Activity: Once you have read the records below, write them all out exactly as given.
───── Recorded information
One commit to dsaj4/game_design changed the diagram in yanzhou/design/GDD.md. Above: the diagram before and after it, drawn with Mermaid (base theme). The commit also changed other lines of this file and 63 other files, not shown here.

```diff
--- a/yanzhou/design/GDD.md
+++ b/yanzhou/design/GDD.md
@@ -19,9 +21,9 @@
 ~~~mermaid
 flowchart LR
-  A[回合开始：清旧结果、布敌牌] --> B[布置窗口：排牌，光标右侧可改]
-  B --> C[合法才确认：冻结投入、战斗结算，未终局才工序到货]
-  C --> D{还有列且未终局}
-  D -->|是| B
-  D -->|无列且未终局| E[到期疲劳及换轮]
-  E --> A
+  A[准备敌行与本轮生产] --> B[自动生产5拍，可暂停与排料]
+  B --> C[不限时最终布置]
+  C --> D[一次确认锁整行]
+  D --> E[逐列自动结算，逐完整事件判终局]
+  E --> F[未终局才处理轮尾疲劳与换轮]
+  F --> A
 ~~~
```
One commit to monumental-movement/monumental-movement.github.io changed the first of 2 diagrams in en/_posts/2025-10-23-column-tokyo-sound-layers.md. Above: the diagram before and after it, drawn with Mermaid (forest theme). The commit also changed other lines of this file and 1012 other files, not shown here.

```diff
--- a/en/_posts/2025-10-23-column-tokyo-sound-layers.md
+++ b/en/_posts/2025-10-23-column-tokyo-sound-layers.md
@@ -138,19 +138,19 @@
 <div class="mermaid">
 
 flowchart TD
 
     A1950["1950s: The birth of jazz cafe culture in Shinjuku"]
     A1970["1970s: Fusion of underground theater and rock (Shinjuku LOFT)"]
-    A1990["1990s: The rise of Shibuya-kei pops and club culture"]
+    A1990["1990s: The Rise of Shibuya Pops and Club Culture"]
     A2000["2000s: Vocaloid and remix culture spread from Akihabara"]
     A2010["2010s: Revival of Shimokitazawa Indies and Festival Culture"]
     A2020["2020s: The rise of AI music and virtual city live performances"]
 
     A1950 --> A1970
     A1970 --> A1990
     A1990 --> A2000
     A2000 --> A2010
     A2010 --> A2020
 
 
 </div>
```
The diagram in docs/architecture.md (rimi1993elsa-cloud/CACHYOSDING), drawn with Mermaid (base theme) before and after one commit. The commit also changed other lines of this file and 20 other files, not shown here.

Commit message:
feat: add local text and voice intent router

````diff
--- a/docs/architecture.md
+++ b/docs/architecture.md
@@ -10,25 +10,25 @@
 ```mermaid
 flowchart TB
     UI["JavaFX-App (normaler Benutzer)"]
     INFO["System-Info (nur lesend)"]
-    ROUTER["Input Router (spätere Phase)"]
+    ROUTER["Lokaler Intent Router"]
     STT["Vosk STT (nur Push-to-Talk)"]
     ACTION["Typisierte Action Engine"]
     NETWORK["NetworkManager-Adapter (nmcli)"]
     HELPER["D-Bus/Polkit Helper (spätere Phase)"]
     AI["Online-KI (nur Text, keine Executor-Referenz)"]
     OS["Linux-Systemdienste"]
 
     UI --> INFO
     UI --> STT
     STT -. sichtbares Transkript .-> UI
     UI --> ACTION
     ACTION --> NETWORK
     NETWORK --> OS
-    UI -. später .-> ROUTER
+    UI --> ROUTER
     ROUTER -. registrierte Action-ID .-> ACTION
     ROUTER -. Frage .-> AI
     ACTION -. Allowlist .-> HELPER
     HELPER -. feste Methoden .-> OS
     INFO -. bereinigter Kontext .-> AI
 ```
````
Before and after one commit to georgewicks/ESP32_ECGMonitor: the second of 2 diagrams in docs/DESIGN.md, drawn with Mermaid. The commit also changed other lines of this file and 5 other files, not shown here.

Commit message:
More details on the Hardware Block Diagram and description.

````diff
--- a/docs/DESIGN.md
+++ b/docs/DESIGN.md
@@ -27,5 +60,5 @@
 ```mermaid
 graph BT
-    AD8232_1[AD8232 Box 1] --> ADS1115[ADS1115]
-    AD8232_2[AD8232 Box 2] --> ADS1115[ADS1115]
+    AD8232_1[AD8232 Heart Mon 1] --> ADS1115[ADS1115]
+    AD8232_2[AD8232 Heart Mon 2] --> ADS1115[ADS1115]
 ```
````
──────────
Response box:
One commit to dsaj4/game_design changed the diagram in yanzhou/design/GDD.md. Above: the diagram before and after it, drawn with Mermaid (base theme). The commit also changed other lines of this file and 63 other files, not shown here.

```diff
--- a/yanzhou/design/GDD.md
+++ b/yanzhou/design/GDD.md
@@ -19,9 +21,9 @@
 ~~~mermaid
 flowchart LR
-  A[回合开始：清旧结果、布敌牌] --> B[布置窗口：排牌，光标右侧可改]
-  B --> C[合法才确认：冻结投入、战斗结算，未终局才工序到货]
-  C --> D{还有列且未终局}
-  D -->|是| B
-  D -->|无列且未终局| E[到期疲劳及换轮]
-  E --> A
+  A[准备敌行与本轮生产] --> B[自动生产5拍，可暂停与排料]
+  B --> C[不限时最终布置]
+  C --> D[一次确认锁整行]
+  D --> E[逐列自动结算，逐完整事件判终局]
+  E --> F[未终局才处理轮尾疲劳与换轮]
+  F --> A
 ~~~
```
One commit to monumental-movement/monumental-movement.github.io changed the first of 2 diagrams in en/_posts/2025-10-23-column-tokyo-sound-layers.md. Above: the diagram before and after it, drawn with Mermaid (forest theme). The commit also changed other lines of this file and 1012 other files, not shown here.

```diff
--- a/en/_posts/2025-10-23-column-tokyo-sound-layers.md
+++ b/en/_posts/2025-10-23-column-tokyo-sound-layers.md
@@ -138,19 +138,19 @@
 <div class="mermaid">
 
 flowchart TD
 
     A1950["1950s: The birth of jazz cafe culture in Shinjuku"]
     A1970["1970s: Fusion of underground theater and rock (Shinjuku LOFT)"]
-    A1990["1990s: The rise of Shibuya-kei pops and club culture"]
+    A1990["1990s: The Rise of Shibuya Pops and Club Culture"]
     A2000["2000s: Vocaloid and remix culture spread from Akihabara"]
     A2010["2010s: Revival of Shimokitazawa Indies and Festival Culture"]
     A2020["2020s: The rise of AI music and virtual city live performances"]
 
     A1950 --> A1970
     A1970 --> A1990
     A1990 --> A2000
     A2000 --> A2010
     A2010 --> A2020
 
 
 </div>
```
The diagram in docs/architecture.md (rimi1993elsa-cloud/CACHYOSDING), drawn with Mermaid (base theme) before and after one commit. The commit also changed other lines of this file and 20 other files, not shown here.

Commit message:
feat: add local text and voice intent router

````diff
--- a/docs/architecture.md
+++ b/docs/architecture.md
@@ -10,25 +10,25 @@
 ```mermaid
 flowchart TB
     UI["JavaFX-App (normaler Benutzer)"]
     INFO["System-Info (nur lesend)"]
-    ROUTER["Input Router (spätere Phase)"]
+    ROUTER["Lokaler Intent Router"]
     STT["Vosk STT (nur Push-to-Talk)"]
     ACTION["Typisierte Action Engine"]
     NETWORK["NetworkManager-Adapter (nmcli)"]
     HELPER["D-Bus/Polkit Helper (spätere Phase)"]
     AI["Online-KI (nur Text, keine Executor-Referenz)"]
     OS["Linux-Systemdienste"]
 
     UI --> INFO
     UI --> STT
     STT -. sichtbares Transkript .-> UI
     UI --> ACTION
     ACTION --> NETWORK
     NETWORK --> OS
-    UI -. später .-> ROUTER
+    UI --> ROUTER
     ROUTER -. registrierte Action-ID .-> ACTION
     ROUTER -. Frage .-> AI
     ACTION -. Allowlist .-> HELPER
     HELPER -. feste Methoden .-> OS
     INFO -. bereinigter Kontext .-> AI
 ```
````
Before and after one commit to georgewicks/ESP32_ECGMonitor: the second of 2 diagrams in docs/DESIGN.md, drawn with Mermaid. The commit also changed other lines of this file and 5 other files, not shown here.

Commit message:
More details on the Hardware Block Diagram and description.

````diff
--- a/docs/DESIGN.md
+++ b/docs/DESIGN.md
@@ -27,5 +60,5 @@
 ```mermaid
 graph BT
-    AD8232_1[AD8232 Box 1] --> ADS1115[ADS1115]
-    AD8232_2[AD8232 Box 2] --> ADS1115[ADS1115]
+    AD8232_1[AD8232 Heart Mon 1] --> ADS1115[ADS1115]
+    AD8232_2[AD8232 Heart Mon 2] --> ADS1115[ADS1115]
 ```
````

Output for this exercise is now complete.